Dataset records:
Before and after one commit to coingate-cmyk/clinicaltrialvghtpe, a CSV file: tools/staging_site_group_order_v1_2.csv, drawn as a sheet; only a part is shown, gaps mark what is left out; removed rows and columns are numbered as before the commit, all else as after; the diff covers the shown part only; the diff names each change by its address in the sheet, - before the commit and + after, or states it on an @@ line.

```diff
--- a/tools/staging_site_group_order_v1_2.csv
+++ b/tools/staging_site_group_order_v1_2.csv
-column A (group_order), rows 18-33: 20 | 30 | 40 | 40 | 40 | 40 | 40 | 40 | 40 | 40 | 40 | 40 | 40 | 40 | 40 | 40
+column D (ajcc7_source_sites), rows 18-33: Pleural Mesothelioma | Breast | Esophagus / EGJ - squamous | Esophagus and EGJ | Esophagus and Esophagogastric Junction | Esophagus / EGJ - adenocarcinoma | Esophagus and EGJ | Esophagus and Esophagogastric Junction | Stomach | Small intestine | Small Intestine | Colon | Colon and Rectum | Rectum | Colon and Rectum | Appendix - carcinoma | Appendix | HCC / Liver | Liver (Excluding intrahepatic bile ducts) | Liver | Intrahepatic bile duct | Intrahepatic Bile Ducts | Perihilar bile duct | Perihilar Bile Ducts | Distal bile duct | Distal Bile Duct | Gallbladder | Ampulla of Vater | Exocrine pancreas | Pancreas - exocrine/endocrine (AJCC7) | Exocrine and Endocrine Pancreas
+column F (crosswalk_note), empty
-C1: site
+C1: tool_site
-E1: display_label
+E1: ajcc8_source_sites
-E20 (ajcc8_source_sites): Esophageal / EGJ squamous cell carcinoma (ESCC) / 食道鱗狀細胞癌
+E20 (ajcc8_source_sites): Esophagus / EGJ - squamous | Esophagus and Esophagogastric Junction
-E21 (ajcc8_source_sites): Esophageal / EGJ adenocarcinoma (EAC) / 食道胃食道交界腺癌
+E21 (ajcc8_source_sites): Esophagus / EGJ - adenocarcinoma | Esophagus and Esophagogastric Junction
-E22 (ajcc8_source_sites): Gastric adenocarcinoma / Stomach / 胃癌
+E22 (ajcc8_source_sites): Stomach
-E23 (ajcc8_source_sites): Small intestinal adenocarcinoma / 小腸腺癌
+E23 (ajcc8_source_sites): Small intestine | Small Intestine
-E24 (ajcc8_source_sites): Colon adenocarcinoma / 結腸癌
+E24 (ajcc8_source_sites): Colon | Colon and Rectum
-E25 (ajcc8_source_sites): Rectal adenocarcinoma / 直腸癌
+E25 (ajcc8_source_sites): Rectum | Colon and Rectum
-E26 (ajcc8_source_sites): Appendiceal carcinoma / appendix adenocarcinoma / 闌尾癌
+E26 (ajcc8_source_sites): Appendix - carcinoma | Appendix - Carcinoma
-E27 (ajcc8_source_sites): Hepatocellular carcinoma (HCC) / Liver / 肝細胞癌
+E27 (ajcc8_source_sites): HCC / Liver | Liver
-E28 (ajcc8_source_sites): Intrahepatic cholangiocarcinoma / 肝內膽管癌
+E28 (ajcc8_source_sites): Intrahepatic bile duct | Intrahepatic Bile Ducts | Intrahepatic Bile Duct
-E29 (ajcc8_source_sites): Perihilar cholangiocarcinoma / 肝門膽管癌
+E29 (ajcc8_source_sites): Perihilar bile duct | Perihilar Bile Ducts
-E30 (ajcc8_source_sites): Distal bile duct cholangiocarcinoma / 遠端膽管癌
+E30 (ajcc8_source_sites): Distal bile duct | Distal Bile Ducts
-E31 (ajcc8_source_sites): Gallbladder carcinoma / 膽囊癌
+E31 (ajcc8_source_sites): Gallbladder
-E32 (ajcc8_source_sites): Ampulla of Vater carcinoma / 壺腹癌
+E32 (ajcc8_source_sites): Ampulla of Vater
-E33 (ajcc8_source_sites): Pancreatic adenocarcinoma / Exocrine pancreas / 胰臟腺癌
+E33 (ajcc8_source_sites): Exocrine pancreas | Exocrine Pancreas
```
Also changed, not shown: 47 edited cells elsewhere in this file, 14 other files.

Problem to work on: Your answer should be the records above, set down exactly.

Task result:
Before and after one commit to coingate-cmyk/clinicaltrialvghtpe, a CSV file: tools/staging_site_group_order_v1_2.csv, drawn as a sheet; only a part is shown, gaps mark what is left out; removed rows and columns are numbered as before the commit, all else as after; the diff covers the shown part only; the diff names each change by its address in the sheet, - before the commit and + after, or states it on an @@ line.

```diff
--- a/tools/staging_site_group_order_v1_2.csv
+++ b/tools/staging_site_group_order_v1_2.csv
-column A (group_order), rows 18-33: 20 | 30 | 40 | 40 | 40 | 40 | 40 | 40 | 40 | 40 | 40 | 40 | 40 | 40 | 40 | 40
+column D (ajcc7_source_sites), rows 18-33: Pleural Mesothelioma | Breast | Esophagus / EGJ - squamous | Esophagus and EGJ | Esophagus and Esophagogastric Junction | Esophagus / EGJ - adenocarcinoma | Esophagus and EGJ | Esophagus and Esophagogastric Junction | Stomach | Small intestine | Small Intestine | Colon | Colon and Rectum | Rectum | Colon and Rectum | Appendix - carcinoma | Appendix | HCC / Liver | Liver (Excluding intrahepatic bile ducts) | Liver | Intrahepatic bile duct | Intrahepatic Bile Ducts | Perihilar bile duct | Perihilar Bile Ducts | Distal bile duct | Distal Bile Duct | Gallbladder | Ampulla of Vater | Exocrine pancreas | Pancreas - exocrine/endocrine (AJCC7) | Exocrine and Endocrine Pancreas
+column F (crosswalk_note), empty
-C1: site
+C1: tool_site
-E1: display_label
+E1: ajcc8_source_sites
-E20 (ajcc8_source_sites): Esophageal / EGJ squamous cell carcinoma (ESCC) / 食道鱗狀細胞癌
+E20 (ajcc8_source_sites): Esophagus / EGJ - squamous | Esophagus and Esophagogastric Junction
-E21 (ajcc8_source_sites): Esophageal / EGJ adenocarcinoma (EAC) / 食道胃食道交界腺癌
+E21 (ajcc8_source_sites): Esophagus / EGJ - adenocarcinoma | Esophagus and Esophagogastric Junction
-E22 (ajcc8_source_sites): Gastric adenocarcinoma / Stomach / 胃癌
+E22 (ajcc8_source_sites): Stomach
-E23 (ajcc8_source_sites): Small intestinal adenocarcinoma / 小腸腺癌
+E23 (ajcc8_source_sites): Small intestine | Small Intestine
-E24 (ajcc8_source_sites): Colon adenocarcinoma / 結腸癌
+E24 (ajcc8_source_sites): Colon | Colon and Rectum
-E25 (ajcc8_source_sites): Rectal adenocarcinoma / 直腸癌
+E25 (ajcc8_source_sites): Rectum | Colon and Rectum
-E26 (ajcc8_source_sites): Appendiceal carcinoma / appendix adenocarcinoma / 闌尾癌
+E26 (ajcc8_source_sites): Appendix - carcinoma | Appendix - Carcinoma
-E27 (ajcc8_source_sites): Hepatocellular carcinoma (HCC) / Liver / 肝細胞癌
+E27 (ajcc8_source_sites): HCC / Liver | Liver
-E28 (ajcc8_source_sites): Intrahepatic cholangiocarcinoma / 肝內膽管癌
+E28 (ajcc8_source_sites): Intrahepatic bile duct | Intrahepatic Bile Ducts | Intrahepatic Bile Duct
-E29 (ajcc8_source_sites): Perihilar cholangiocarcinoma / 肝門膽管癌
+E29 (ajcc8_source_sites): Perihilar bile duct | Perihilar Bile Ducts
-E30 (ajcc8_source_sites): Distal bile duct cholangiocarcinoma / 遠端膽管癌
+E30 (ajcc8_source_sites): Distal bile duct | Distal Bile Ducts
-E31 (ajcc8_source_sites): Gallbladder carcinoma / 膽囊癌
+E31 (ajcc8_source_sites): Gallbladder
-E32 (ajcc8_source_sites): Ampulla of Vater carcinoma / 壺腹癌
+E32 (ajcc8_source_sites): Ampulla of Vater
-E33 (ajcc8_source_sites): Pancreatic adenocarcinoma / Exocrine pancreas / 胰臟腺癌
+E33 (ajcc8_source_sites): Exocrine pancreas | Exocrine Pancreas
```
Also changed, not shown: 47 edited cells elsewhere in this file, 14 other files.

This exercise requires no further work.